What is already known on this topic
Beneficial gut microbes modulate our immunity without causing disease. Yet how these microbes communicate with the immune system remains poorly understood.
What this research adds
Some filamentous bacteria use a hook-like structure to latch onto intestinal cells and release vesicles packed with molecules that may prevent the immune system from attacking the microbes.
The findings reveal a new form of host-microbe communication in which microbial proteins are directly transferred inside host cells. Unraveling such mechanism of interaction could help to understand how the immune system distinguishes beneficial bacteria from pathogens.
Some gut-dwelling bacteria use a hook-like structure to latch onto intestinal cells and release vesicles packed with molecules that may prevent the immune system from attacking the microbes. That’s according to a mice study led by Mark Ladinsky at the California Institute of Technology in Pasadena and Leandro Araujo at Columbia University in New York. The results, which were published in Science, reveal a new form of host-microbe communication.
Scientists have long known that commensal microbes modulate our immunity without causing disease. Yet how these microbes communicate with the immune system has remained poorly understood. So the researchers set out to study how a group of gut microbes called segmented filamentous bacteria interacted with the cells that form the lining of the gut.
Using electron microscopy, the team obtained three-dimensional images of more than 200 filamentous bacteria and discovered that the microbes attach to the gut lining through a hook-like appendage. At the tip of this appendage, the researchers spotted several small vesicles, which were released into the mouse intestinal cells.
A chemical analysis of the content of the vesicles showed that they contain bacterial proteins called antigens, which immune cells use to recognize foreign substances. However, although the filamentous bacteria’s antigens contributed to activate some immune cells, they didn’t induce an immune response in the body.
A direct line to gut cells
The team also looked at how other bacteria, including harmful microbes such as Citrobacter rodentium and a pathogenic strain of Escherichia coli, interacted with the gut lining. None of these bacteria engaged with mouse intestinal cells like filamentous bacteria did, which suggests that filamentous bacteria have a unique way of communicating directly with the gut lining.

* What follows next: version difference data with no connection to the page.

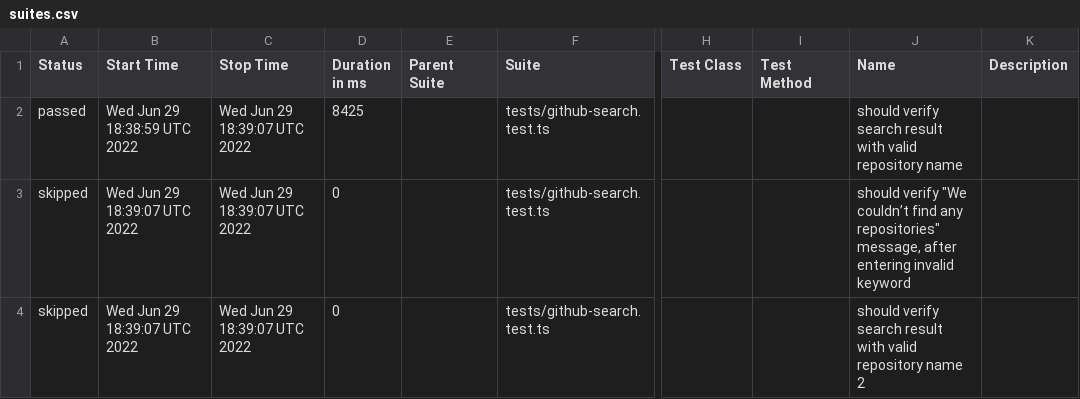
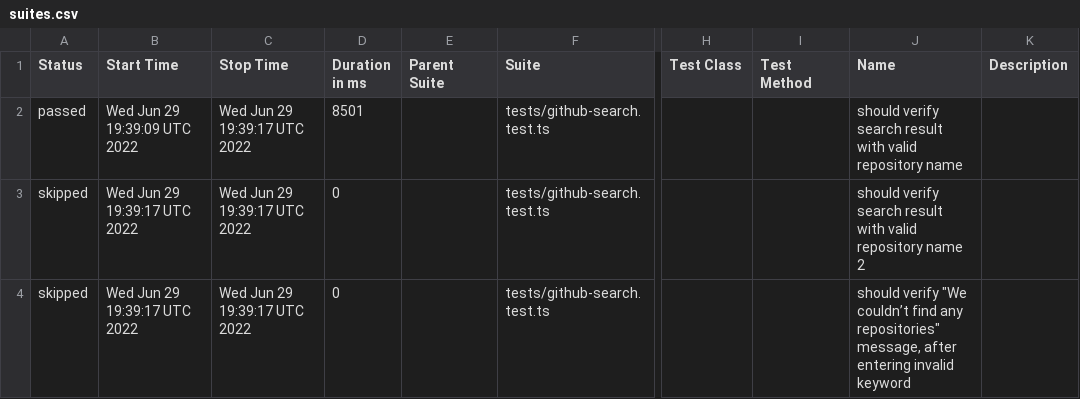
Before and after one commit to anneH/allure-playwright-example, a CSV file: data/suites.csv, drawn as a sheet; only a part is shown, gaps mark what is left out; the diff names each change by its address in the sheet, - before the commit and + after, or states it on an @@ line.

```diff
--- a/data/suites.csv
+++ b/data/suites.csv
-B2 (Start Time): Wed Jun 29 18:38:59 UTC 2022
+B2 (Start Time): Wed Jun 29 19:39:09 UTC 2022
-C2:C4 (Stop Time): Wed Jun 29 18:39:07 UTC 2022
+C2:C4 (Stop Time): Wed Jun 29 19:39:17 UTC 2022
-D2 (Duration in ms): 8425
+D2 (Duration in ms): 8501
-B3:B4 (Start Time): Wed Jun 29 18:39:07 UTC 2022
+B3:B4 (Start Time): Wed Jun 29 19:39:17 UTC 2022
-J3 (Name): should verify "We couldn’t find any repositories" message, after entering invalid keyword
+J3 (Name): should verify search result with valid repository name 2
-J4 (Name): should verify search result with valid repository name 2
+J4 (Name): should verify "We couldn’t find any repositories" message, after entering invalid keyword
```
Also changed, not shown: 16 other files.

The findings could help to understand how the immune system distinguishes beneficial bacteria from pathogens, but more work is needed to find out how the filamentous bacteria’s antigens are presented to the immune system and how they may prevent immune cells from attacking the microbes.